[[ Records supplied, beginning ]]

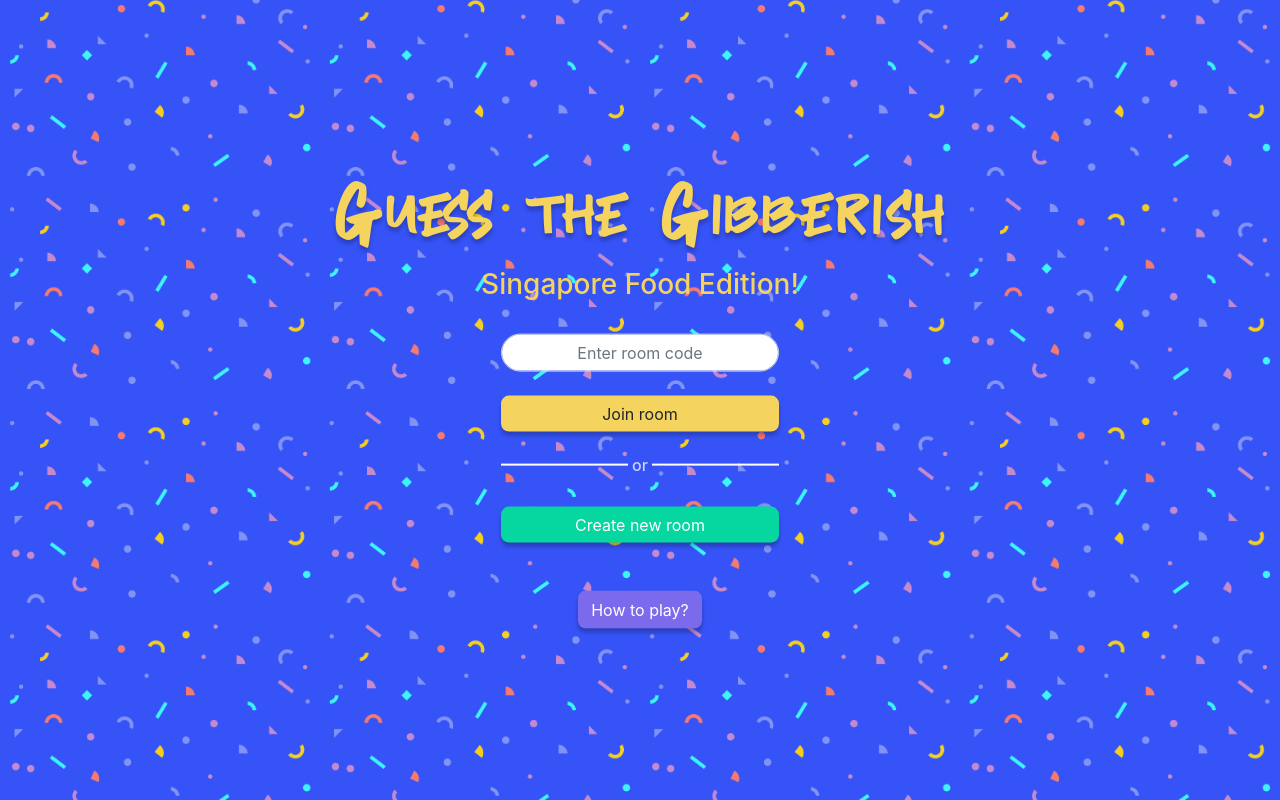
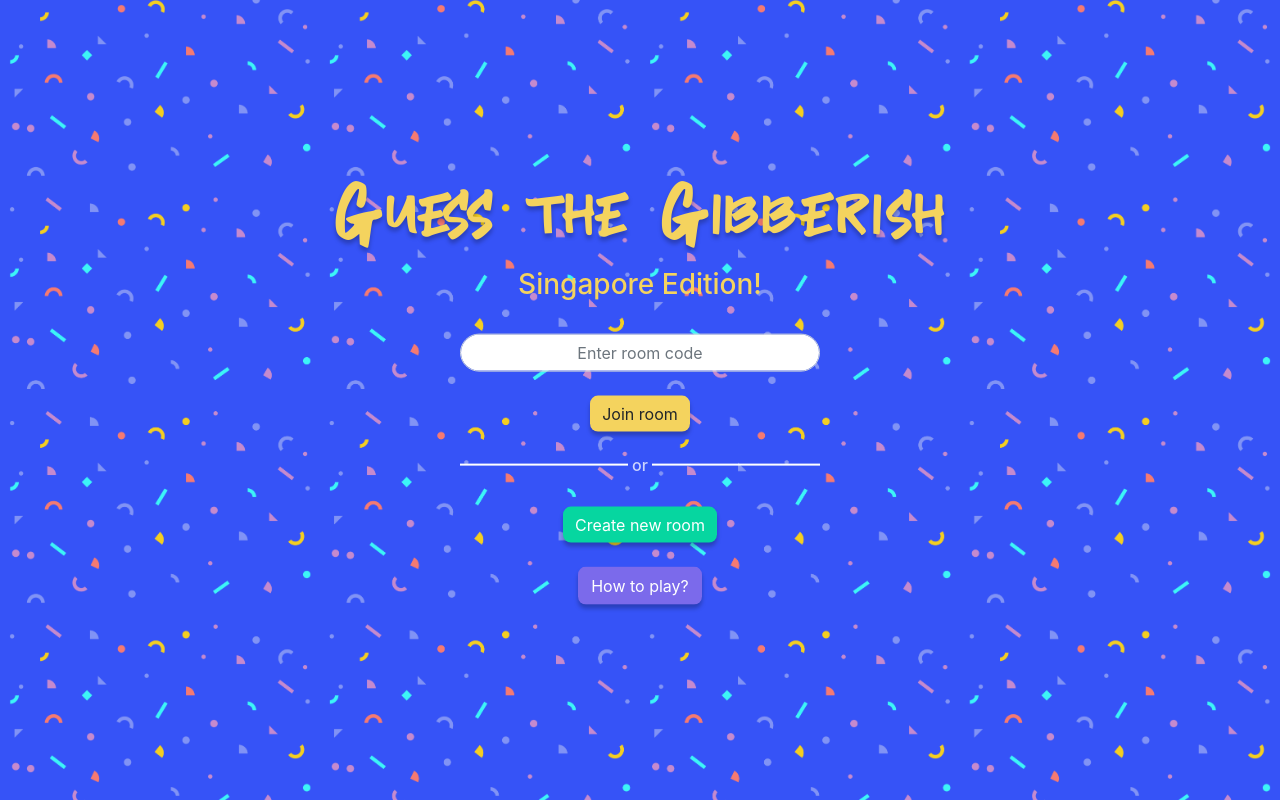
Before and after one commit to ryanmt95/gibberish, a React (Create React App) app in the folder gibberish_client/: page /room/1 in a window 1280 px wide. Built offline with nearby package versions, Linux system fonts and the light colour scheme; no server answers.

Commit message:
v2 changes

```diff
--- a/gibberish_client/src/App.css
+++ b/gibberish_client/src/App.css
@@ -20,7 +20,7 @@
   border-style: solid;
   border-color: #D1BB6A;
   border-width: 8px;
-  margin: 8px;
+  margin: 4px;
   padding: 16px;
 }
 
--- /dev/null
+++ b/gibberish_client/src/api/socket.js
@@ -0,0 +1,30 @@
+import socketIOClient from 'socket.io-client'
+const ENDPOINT = process.env.REACT_APP_BASE_URL || 'http://localhost:4000'
+const socket = socketIOClient(ENDPOINT)
+
+export class Socket {
+  static joinRoom(nickname, roomId) {
+    return socket.emit('joinRoom', {nickname, roomId})
+  }
+  static startGame(roomId) {
+    return socket.emit('startGame', {roomId})
+  }
+  static watchErrors(callback) {
+    return socket.on('err', callback)
+  }
+  static watchUpdates(callback) {
+    return socket.on('updateRoom', callback)
+  }
+  static watchChat(callback) {
+    return socket.on('updateChat', callback)
+  }
+  static playAgain(roomId) {
+    return socket.emit('playAgain', {roomId})
+  }
+  static submitAnswer(roomId) {
+    return socket.emit('submitAnswer', {roomId})
+  }
+  static sendMessage(roomId, message, senderName) {
+    return socket.emit('sendMessage', {roomId, message, senderName})
+  }
+}
--- /dev/null
+++ b/gibberish_client/src/components/Gameroom/ChatComponent.js
@@ -0,0 +1,44 @@
+import React, {useState, useEffect} from 'react'
+import { Socket } from '../../api/socket'
+
+function sendText(e, roomId, message, senderName, setmessage) {
+  e.preventDefault()
+  Socket.sendMessage(roomId, message, senderName)
+  setmessage("")
+}
+
+function onMessageFieldChanged(e, setmessage) {
+  setmessage(e.target.value)
+}
+
+function ChatComponent(props) {
+  const {roomId, nickname} = props
+  const [message, setmessage] = useState("")
+  const [chat, setchat] = useState([])
+  useEffect(() => {
+    Socket.watchChat(message => {
+      setchat(old => [...old, message])
+    })
+    return
+  }, [chat])
+  return(
+    <div className='tile'>
+      <form onSubmit={e => sendText(e, roomId, message, nickname, setmessage)}>
+        <div className="input-group">
+          <input type="text" class='form-control' value={message} onChange={e => onMessageFieldChanged(e, setmessage)}/>
+          <div className="input-group-append">
+            <button className="btn btn-success" type='submit'>Send</button>
+          </div>
+        </div>
+      </form>
+      {chat.map((item, index) => (
+        <div>
+          <strong>{item.senderName}: </strong>
+          <span>{item.message}</span>
+        </div>
+      ))}
+    </div>
+  )
+}
+
+export default ChatComponent
--- a/gibberish_client/src/components/Gameroom/GameroomPage.js
+++ b/gibberish_client/src/components/Gameroom/GameroomPage.js
@@ -1,10 +1,10 @@
 import React from 'react'
-import socketIOClient from 'socket.io-client'
 import PlayerListComponent from './PlayerListComponent'
 import PlayerAnswerComponent from './PlayerAnswerComponent'
 import QuestionCardComponent from './QuestionCardComponent'
 import { gamestates } from './gamestates/GameStates'
-const ENDPOINT = process.env.REACT_APP_BASE_URL || 'http://localhost:4000'
+import ChatComponent from './ChatComponent'
+import { Socket } from '../../api/socket'
 
 class GameroomPage extends React.Component {
 
@@ -20,20 +20,20 @@ class GameroomPage extends React.Component {
 			timeRemaining: 0,
 			helpText: '',
 			userAnswered: false,
-			loaded: false
+			loaded: false,
+			chat: []
 		}
 	}
 
 	componentDidMount() {
 		const { nickname, roomId } = this.props
-		this.socket = socketIOClient(ENDPOINT)
-		this.socket.emit('joinRoom', { nickname, roomId })
-		this.socket.on('err', message => {
+		Socket.joinRoom(nickname, roomId)
+		Socket.watchErrors(message => {
 			alert(message)
 			this.props.toJoinroomPage()
 		})
-		this.socket.on('updateRoom', message => {
-			const { currentRound, gameState, players, qna, theme, roomId, timer } = message
+		Socket.watchUpdates(message => {
+			const { currentRound, gameState, players, qna, theme, roomId, timer, chat } = message
 			var { userAnswered, userAnswer, helpText } = this.state
 			if (gameState === gamestates.ROUND_LOADING) {
 				userAnswered = false
@@ -50,6 +50,7 @@ class GameroomPage extends React.Component {
 				players,
 				qna,
 				theme,
+				chat,
 				timeRemaining: timer,
 				userAnswer,
 				userAnswered,
@@ -68,7 +69,7 @@ class GameroomPage extends React.Component {
 			const currentAnswer = qna[currentRound - 1]['answer']
 			if (currentAnswer.toLowerCase() === userAnswer.toLowerCase()) {
 				this.setState({ helpText: 'Correct!', userAnswer: '', userAnswered: true }, () => {
-					this.socket.emit('submitAnswer', { roomId })
+					Socket.submitAnswer(roomId)
 				})
 			} else {
 				this.setState({ helpText: 'Please try again!', userAnswer: '' })
@@ -83,18 +84,18 @@ class GameroomPage extends React.Component {
 	handlePlayAgain = e => {
 		e.preventDefault()
 		const { roomId } = this.props
-		this.socket.emit('playAgain', { roomId })
+		Socket.playAgain(roomId)
 	}
 
 	render() {
-		const { loaded, gamestate, currentRound, players, qna, theme, userAnswer, timeRemaining, helpText, userAnswered } = this.state
+		const { loaded, gamestate, currentRound, players, qna, theme, chat, userAnswer, timeRemaining, helpText, userAnswered } = this.state
 		const { nickname, roomId } = this.props
 		return (
 			<div className="container">
 				<div className="grid">
 					<a href='/' className='h3 title'>Guess The Gibberish</a>
-					<div className="row header">
-						<div id="header" className="col tile">
+					<div className="row">
+						<div className="col">
 							<QuestionCardComponent
 								roomId={roomId}
 								currentRound={currentRound}
@@ -111,21 +112,13 @@ class GameroomPage extends React.Component {
 					</div>
 
 					<div className="row">
-						<div id="left" className="col tile">
+						<div className="col-6">
 							<PlayerListComponent
 								players={players}
 								myID={nickname} />
 						</div>
-
-						<div id="right" className="col tile">
-							<PlayerAnswerComponent
-								gamestate={gamestate}
-								userAnswer={userAnswer}
-								helpText={helpText}
-								userAnswered={userAnswered}
-								onAnswerFieldChanged={this.onAnswerFieldChanged}
-								submitAnswer={this.submitAnswer}
-								handlePlayAgain={this.handlePlayAgain} />
+						<div className="col-6">
+							<ChatComponent roomId={roomId} chat={chat} nickname={nickname} />
 						</div>
 					</div>
 				</div>
--- a/gibberish_client/src/components/Gameroom/PlayerListComponent.js
+++ b/gibberish_client/src/components/Gameroom/PlayerListComponent.js
@@ -2,7 +2,7 @@ import React from 'react'
 
 function PlayerListComponent(props) {
 	return (
-		<div className="grid scrollbar">
+		<div className="grid scrollbar tile">
 			<h4 className="pb-4"><strong>Players</strong></h4>
 			{props.players.map((item, index) => (
 				<div className="d-flex mb-2 align-items-center" key={index}>
--- a/gibberish_client/src/components/Gameroom/QuestionCardComponent.js
+++ b/gibberish_client/src/components/Gameroom/QuestionCardComponent.js
@@ -35,7 +35,7 @@ function QuestionCardComponent(props) {
   }
 
   return(
-    <div id="QuestionCardComponent">
+    <div id="QuestionCardComponent" className='tile'>
       <RoomDetailComponent
         currentRound={currentRound}
         roomId={roomId}
--- a/gibberish_client/src/components/Joinroom/LandingPage.js
+++ b/gibberish_client/src/components/Joinroom/LandingPage.js
@@ -14,15 +14,15 @@ class LandingPage extends React.Component {
     }
 
     showModal = (buttonName) => {
-        if(buttonName === 'join_room' && this.props.roomId === '') {
+        if (buttonName === 'join_room' && this.props.roomId === '') {
             alert('Please enter a valid room code!')
         } else {
-            this.setState({isShowingModal: true, clickedButton: buttonName})
+            this.setState({ isShowingModal: true, clickedButton: buttonName })
         }
     }
 
     hideModal = () => {
-        this.setState({isShowingModal: false})
+        this.setState({ isShowingModal: false })
     }
 
     roomCodeFieldChanged = event => {
@@ -34,19 +34,19 @@ class LandingPage extends React.Component {
     }
 
     submitModal = () => {
-        this.setState({isButtonLoading: true})
-        const { clickedButton} = this.state
+        this.setState({ isButtonLoading: true })
+        const { clickedButton } = this.state
         const { nickname, roomId } = this.props
 
-        if(clickedButton === 'join_room') {
-            if(nickname && roomId) {
+        if (clickedButton === 'join_room') {
+            if (nickname && roomId) {
                 this.joinRoom(nickname, roomId)
             } else {
                 alert('Please input a valid roomCode and nickname')
             }
 
         } else if (clickedButton === 'create_room') {
-            if(nickname) {
+            if (nickname) {
                 this.createRoom(nickname)
             } else {
                 alert('Please input a valid nickname')
@@ -55,11 +55,11 @@ class LandingPage extends React.Component {
     }
 
     showInstructions = () => {
-        this.setState({isShowingInstructions: true})
+        this.setState({ isShowingInstructions: true })
     }
 
     hideInstructions = () => {
-        this.setState({isShowingInstructions: false})
+        this.setState({ isShowingInstructions: false })
     }
 
 
@@ -73,34 +73,55 @@ class LandingPage extends React.Component {
     }
 
     render() {
-        const {isShowingModal, isShowingInstructions, isButtonLoading} = this.state
-        const {roomId} = this.props
+        const { isShowingModal, isShowingInstructions, isButtonLoading } = this.state
+        const { roomId } = this.props
         return (
             <div>
                 <div className="container" id="landingPage">
                     <div className="text-center">
+                        <div className="grid">
+                            <div className="row">
+                                <div className="col">
                                     <h1 id="title">Guess the Gibberish</h1>
-                        <h3 style={{color: '#F4D35E'}}>Singapore Food Edition!</h3>
-                        <br />
-                        <div>
-                            <div className="input-group w-25 mx-auto">
-                                <input type="text" className="form-control text-center rounded-pill" placeholder="Enter room code" value={roomId} onChange={this.roomCodeFieldChanged}/>
                                 </div>
-                            <br />
-                            <button className="btn btn-warning w-25" id="joinRoomButton" onClick={() => this.showModal('join_room')}>Join room</button>
                             </div>
-                        <br />
-                        <h6 className="w-25 mx-auto">&nbsp;or&nbsp;</h6>
-                        <br />
-                        <button className="btn btn-success w-25" id="joinRoomButton" onClick={() => this.showModal('create_room')}>Create new room</button>
-                        <br />
-                        <br />
-                        <br />
+                            <div className="row mb-4">
+                                <div className="col">
+                                    <h3 style={{ color: '#F4D35E' }}>Singapore Edition!</h3>
+                                </div>
+                            </div>
+                            <div className="row mb-4">
+                                <div className="col">
+                                    <div className="input-group mx-auto" style={{maxWidth: '360px'}}>
+                                        <input type="text" className="form-control text-center rounded-pill" placeholder="Enter room code" value={roomId} onChange={this.roomCodeFieldChanged} />
+                                    </div>
+                                </div>
+                            </div>
+                            <div className="row mb-4">
+                                <div className="col">
+                                    <button className="btn btn-warning" id="joinRoomButton" onClick={() => this.showModal('join_room')}>Join room</button>
+                                </div>
+                            </div>
+                            <div className="row mb-4">
+                                <div className="col">
+                                    <h6 className="mx-auto" style={{maxWidth: '360px'}}>&nbsp;or&nbsp;</h6>
+                                </div>
+                            </div>
+                            <div className="row mb-4">
+                                <div className="col">
+                                    <button className="btn btn-success" id="joinRoomButton" onClick={() => this.showModal('create_room')}>Create new room</button>
+                                </div>
+                            </div>
+                            <div className="row mb-4">
+                                <div className="col">
                                     <button className="btn" id="instructionsButton" onClick={() => this.showInstructions()}>How to play?</button>
                                 </div>
                             </div>
-                {isShowingModal && <NicknameModal isShowingModal={isShowingModal} isButtonLoading={isButtonLoading} handleClose={this.hideModal} handleNicknameChange={this.nicknameFieldChanged} submitModal={this.submitModal}/>}
-                {isShowingInstructions && <InstructionsModal isShowingInstructions={isShowingInstructions} handleClose={this.hideInstructions}  />}
+                        </div>
+                    </div>
+                </div>
+                {isShowingModal && <NicknameModal isShowingModal={isShowingModal} isButtonLoading={isButtonLoading} handleClose={this.hideModal} handleNicknameChange={this.nicknameFieldChanged} submitModal={this.submitModal} />}
+                {isShowingInstructions && <InstructionsModal isShowingInstructions={isShowingInstructions} handleClose={this.hideInstructions} />}
             </div>
         )
     }
```
Also changed, not shown: gibberish_client/src/components/Gameroom/gamestates/GameWaiting.js (+2 -8 lines), 1 other file (tests, documents, lock files or other folders). Lines whose indentation alone changed are shown as unchanged.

[[ Records supplied, end ]]

◆ **Directions**: Check each line of the data above for the word "tile" and copy the ones where it is found.

◆ **Solution for this problem**:
+    <div className='tile'>
-						<div id="header" className="col tile">
-						<div id="left" className="col tile">
-						<div id="right" className="col tile">
+		<div className="grid scrollbar tile">
+    <div id="QuestionCardComponent" className='tile'>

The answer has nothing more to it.